━━━ Data for this task
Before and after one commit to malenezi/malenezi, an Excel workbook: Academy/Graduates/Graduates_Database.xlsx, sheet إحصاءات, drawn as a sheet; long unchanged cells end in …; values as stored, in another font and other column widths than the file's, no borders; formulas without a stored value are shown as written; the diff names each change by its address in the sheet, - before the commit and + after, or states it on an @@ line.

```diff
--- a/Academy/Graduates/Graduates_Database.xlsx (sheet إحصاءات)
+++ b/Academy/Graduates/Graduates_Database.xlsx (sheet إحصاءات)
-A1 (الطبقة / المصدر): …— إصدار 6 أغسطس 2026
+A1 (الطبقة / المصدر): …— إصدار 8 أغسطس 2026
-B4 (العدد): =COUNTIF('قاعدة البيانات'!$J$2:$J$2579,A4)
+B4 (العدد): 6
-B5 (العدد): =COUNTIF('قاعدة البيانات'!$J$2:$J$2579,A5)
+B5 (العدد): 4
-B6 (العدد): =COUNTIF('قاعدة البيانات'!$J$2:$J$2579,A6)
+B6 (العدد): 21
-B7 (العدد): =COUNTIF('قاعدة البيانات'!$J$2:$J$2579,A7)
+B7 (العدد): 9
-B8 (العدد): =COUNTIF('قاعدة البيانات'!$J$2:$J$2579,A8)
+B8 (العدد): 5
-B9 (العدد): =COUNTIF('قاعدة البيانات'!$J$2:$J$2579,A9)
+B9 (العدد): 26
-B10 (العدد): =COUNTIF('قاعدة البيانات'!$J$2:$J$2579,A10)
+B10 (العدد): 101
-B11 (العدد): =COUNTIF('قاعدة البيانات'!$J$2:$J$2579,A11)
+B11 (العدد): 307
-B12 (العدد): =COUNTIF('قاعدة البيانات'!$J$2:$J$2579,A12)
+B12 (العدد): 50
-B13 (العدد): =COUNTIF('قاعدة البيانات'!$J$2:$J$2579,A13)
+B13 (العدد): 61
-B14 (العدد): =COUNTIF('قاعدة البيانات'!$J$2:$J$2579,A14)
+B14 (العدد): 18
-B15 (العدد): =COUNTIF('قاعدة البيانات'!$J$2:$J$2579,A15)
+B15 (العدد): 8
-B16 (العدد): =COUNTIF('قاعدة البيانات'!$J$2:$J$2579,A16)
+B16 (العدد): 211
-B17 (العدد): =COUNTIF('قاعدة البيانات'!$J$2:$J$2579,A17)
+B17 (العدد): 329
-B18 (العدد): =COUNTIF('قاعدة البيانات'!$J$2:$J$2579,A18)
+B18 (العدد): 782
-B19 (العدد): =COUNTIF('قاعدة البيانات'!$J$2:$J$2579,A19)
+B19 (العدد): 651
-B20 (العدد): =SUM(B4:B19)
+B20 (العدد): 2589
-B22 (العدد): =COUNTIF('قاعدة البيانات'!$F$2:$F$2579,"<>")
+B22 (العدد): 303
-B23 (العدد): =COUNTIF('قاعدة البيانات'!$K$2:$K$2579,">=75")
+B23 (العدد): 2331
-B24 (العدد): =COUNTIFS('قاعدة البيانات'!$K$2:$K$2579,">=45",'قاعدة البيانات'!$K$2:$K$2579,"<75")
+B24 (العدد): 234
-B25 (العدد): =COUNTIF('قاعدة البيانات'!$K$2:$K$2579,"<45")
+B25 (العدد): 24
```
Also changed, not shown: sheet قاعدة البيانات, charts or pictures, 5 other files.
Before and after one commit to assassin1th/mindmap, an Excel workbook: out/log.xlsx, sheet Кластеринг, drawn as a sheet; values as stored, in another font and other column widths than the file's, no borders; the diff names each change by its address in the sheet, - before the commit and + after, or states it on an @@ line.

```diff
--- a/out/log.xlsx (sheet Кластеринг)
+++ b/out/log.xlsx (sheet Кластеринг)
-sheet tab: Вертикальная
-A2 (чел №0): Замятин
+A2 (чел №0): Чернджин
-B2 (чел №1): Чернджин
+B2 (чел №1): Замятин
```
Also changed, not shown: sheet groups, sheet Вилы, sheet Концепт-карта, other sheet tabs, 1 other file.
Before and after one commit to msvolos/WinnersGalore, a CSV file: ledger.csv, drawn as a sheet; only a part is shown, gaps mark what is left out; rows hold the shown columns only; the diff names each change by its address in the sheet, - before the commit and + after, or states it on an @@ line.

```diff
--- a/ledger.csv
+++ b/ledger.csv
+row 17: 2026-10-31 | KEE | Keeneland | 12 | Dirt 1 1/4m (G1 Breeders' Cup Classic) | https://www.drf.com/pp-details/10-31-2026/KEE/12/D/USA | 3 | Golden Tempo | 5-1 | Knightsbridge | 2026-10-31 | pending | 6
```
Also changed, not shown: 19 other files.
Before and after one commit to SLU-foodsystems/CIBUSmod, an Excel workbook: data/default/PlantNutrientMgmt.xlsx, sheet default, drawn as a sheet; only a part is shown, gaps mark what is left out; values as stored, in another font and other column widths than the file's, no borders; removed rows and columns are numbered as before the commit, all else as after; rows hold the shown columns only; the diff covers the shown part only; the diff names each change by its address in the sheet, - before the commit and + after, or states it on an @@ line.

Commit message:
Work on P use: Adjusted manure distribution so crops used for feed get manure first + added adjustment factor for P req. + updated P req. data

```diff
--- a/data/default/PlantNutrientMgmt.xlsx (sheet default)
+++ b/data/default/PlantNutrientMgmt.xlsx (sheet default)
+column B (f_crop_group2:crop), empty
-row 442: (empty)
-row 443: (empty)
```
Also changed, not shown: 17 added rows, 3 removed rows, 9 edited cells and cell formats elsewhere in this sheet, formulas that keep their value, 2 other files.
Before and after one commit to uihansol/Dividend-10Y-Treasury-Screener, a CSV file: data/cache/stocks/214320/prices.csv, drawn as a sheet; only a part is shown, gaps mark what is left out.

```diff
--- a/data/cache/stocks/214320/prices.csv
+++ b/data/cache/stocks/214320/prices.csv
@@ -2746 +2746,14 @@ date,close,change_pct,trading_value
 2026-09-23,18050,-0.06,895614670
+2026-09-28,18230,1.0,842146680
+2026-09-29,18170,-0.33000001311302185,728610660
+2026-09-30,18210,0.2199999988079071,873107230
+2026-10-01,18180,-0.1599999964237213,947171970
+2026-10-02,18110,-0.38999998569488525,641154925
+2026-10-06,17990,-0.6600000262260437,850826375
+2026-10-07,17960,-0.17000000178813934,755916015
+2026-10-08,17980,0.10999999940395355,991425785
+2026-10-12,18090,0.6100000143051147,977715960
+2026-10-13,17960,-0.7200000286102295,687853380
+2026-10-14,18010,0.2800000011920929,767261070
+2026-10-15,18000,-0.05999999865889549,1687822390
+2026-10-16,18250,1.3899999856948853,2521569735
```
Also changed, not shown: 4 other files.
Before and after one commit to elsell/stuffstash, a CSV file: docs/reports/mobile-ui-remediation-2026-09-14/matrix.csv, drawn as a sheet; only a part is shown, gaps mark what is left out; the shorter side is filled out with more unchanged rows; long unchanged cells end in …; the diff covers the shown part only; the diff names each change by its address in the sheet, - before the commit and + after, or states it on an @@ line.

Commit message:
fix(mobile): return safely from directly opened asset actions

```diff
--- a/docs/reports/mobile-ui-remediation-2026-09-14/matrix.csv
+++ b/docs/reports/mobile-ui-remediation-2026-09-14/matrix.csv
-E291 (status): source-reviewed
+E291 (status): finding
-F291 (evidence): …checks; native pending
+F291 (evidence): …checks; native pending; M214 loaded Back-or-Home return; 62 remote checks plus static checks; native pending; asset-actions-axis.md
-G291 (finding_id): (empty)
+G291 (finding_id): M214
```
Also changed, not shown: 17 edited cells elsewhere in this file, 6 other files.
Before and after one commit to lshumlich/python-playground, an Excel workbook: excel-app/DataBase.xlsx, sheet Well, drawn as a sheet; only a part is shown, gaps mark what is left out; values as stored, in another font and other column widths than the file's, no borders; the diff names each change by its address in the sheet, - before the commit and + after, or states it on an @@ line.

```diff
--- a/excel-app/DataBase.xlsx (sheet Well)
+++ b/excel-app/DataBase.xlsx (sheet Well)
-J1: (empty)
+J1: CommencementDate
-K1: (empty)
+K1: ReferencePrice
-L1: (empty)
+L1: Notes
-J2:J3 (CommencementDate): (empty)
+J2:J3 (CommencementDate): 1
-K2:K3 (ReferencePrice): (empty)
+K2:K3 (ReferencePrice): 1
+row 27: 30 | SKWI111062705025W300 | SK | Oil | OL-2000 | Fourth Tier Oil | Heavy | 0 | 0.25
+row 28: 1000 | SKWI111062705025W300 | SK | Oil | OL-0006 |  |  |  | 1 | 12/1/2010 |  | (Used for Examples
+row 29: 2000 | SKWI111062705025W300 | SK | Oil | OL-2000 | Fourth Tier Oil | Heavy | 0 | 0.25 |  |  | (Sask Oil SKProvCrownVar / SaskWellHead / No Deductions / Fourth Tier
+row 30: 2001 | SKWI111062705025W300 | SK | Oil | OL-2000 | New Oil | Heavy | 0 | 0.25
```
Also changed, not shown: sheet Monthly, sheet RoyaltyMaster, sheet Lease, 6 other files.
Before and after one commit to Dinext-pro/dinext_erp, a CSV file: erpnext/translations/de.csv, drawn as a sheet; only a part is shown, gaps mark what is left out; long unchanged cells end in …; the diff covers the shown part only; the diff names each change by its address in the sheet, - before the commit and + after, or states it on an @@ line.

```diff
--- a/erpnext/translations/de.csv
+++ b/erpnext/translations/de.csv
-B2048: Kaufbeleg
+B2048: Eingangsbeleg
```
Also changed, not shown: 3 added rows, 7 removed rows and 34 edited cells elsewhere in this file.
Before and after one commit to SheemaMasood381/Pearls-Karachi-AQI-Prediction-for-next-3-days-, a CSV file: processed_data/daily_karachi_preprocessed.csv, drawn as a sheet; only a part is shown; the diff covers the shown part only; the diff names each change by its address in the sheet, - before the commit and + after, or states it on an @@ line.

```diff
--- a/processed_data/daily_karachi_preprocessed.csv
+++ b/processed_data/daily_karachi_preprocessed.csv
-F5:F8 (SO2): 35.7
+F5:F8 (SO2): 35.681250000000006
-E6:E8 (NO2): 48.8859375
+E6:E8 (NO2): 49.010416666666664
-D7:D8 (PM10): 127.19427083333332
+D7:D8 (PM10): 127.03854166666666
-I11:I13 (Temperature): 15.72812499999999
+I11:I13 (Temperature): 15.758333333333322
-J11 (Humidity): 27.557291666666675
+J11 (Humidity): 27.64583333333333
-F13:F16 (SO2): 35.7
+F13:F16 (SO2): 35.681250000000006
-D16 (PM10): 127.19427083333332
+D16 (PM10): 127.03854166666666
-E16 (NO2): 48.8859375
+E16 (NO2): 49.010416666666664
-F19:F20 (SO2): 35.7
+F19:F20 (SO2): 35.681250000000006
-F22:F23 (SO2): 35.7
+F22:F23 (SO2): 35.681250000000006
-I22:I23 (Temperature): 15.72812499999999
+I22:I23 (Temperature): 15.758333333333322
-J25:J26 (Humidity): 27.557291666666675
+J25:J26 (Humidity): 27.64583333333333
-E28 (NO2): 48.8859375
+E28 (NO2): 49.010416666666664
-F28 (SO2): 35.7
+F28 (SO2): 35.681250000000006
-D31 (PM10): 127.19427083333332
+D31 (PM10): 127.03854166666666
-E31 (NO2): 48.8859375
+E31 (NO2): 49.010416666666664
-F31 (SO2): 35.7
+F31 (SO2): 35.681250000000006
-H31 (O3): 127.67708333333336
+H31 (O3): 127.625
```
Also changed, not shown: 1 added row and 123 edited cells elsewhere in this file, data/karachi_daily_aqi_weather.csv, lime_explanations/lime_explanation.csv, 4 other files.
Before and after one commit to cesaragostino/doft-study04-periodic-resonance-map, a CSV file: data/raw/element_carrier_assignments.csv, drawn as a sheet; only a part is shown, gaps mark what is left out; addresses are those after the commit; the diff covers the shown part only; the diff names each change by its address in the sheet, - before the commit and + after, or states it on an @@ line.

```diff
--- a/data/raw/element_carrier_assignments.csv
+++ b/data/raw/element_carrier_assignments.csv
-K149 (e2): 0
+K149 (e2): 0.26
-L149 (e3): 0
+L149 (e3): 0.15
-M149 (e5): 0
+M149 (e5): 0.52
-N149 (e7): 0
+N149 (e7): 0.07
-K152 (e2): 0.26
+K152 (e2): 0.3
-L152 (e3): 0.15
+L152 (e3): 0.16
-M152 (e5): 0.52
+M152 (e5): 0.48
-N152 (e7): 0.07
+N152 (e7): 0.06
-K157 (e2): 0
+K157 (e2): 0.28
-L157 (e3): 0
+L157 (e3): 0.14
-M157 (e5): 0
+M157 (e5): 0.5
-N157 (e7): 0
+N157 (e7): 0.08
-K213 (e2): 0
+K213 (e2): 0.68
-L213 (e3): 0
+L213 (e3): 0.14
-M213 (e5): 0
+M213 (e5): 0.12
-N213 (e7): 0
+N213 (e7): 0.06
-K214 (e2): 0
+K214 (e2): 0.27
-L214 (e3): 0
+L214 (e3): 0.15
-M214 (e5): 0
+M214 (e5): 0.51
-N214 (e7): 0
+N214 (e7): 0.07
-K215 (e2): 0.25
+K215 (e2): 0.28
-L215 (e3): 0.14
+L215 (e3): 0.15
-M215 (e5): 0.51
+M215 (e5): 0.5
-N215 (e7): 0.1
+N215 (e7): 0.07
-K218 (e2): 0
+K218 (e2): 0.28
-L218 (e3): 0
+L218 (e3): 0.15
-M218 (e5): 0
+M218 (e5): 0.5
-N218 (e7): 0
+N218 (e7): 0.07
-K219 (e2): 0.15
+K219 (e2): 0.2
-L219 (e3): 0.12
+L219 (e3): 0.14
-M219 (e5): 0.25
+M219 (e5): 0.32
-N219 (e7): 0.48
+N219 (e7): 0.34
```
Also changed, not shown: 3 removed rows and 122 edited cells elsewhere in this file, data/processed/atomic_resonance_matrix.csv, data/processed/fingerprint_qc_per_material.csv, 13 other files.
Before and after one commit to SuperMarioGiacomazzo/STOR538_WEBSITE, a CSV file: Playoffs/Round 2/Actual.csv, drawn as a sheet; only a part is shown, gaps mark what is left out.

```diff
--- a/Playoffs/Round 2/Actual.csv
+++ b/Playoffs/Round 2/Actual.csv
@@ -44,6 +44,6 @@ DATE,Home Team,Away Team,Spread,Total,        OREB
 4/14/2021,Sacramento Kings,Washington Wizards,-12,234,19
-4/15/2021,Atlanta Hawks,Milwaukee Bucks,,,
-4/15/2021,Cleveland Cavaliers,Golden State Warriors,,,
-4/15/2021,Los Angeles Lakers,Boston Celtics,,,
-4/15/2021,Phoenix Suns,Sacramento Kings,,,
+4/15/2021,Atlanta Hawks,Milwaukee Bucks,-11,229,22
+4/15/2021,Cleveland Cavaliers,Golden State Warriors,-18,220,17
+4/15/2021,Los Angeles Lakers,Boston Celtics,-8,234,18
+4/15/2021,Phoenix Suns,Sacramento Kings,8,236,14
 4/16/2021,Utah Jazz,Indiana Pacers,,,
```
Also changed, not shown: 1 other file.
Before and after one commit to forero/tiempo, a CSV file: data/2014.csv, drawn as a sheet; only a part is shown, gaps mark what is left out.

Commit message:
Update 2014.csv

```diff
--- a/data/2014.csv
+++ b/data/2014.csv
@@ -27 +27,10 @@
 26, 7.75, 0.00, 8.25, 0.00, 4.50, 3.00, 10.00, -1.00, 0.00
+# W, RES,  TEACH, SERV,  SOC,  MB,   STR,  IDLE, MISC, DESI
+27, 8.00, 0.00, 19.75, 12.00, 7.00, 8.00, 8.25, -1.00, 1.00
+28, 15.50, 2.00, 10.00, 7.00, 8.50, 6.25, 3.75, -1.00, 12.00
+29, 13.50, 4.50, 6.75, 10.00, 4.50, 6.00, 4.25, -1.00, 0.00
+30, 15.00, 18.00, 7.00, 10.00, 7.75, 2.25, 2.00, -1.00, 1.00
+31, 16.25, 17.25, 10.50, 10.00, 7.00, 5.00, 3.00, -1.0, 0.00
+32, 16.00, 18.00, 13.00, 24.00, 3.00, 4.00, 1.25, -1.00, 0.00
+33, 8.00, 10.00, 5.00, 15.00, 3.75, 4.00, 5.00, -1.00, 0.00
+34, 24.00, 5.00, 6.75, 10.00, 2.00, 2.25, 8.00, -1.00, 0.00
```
━━━━━━
* Task instructions
Every line of the records that includes the word "hold" should be gathered.

* Solution below
Before and after one commit to msvolos/WinnersGalore, a CSV file: ledger.csv, drawn as a sheet; only a part is shown, gaps mark what is left out; rows hold the shown columns only; the diff names each change by its address in the sheet, - before the commit and + after, or states it on an @@ line.
Before and after one commit to SLU-foodsystems/CIBUSmod, an Excel workbook: data/default/PlantNutrientMgmt.xlsx, sheet default, drawn as a sheet; only a part is shown, gaps mark what is left out; values as stored, in another font and other column widths than the file's, no borders; removed rows and columns are numbered as before the commit, all else as after; rows hold the shown columns only; the diff covers the shown part only; the diff names each change by its address in the sheet, - before the commit and + after, or states it on an @@ line.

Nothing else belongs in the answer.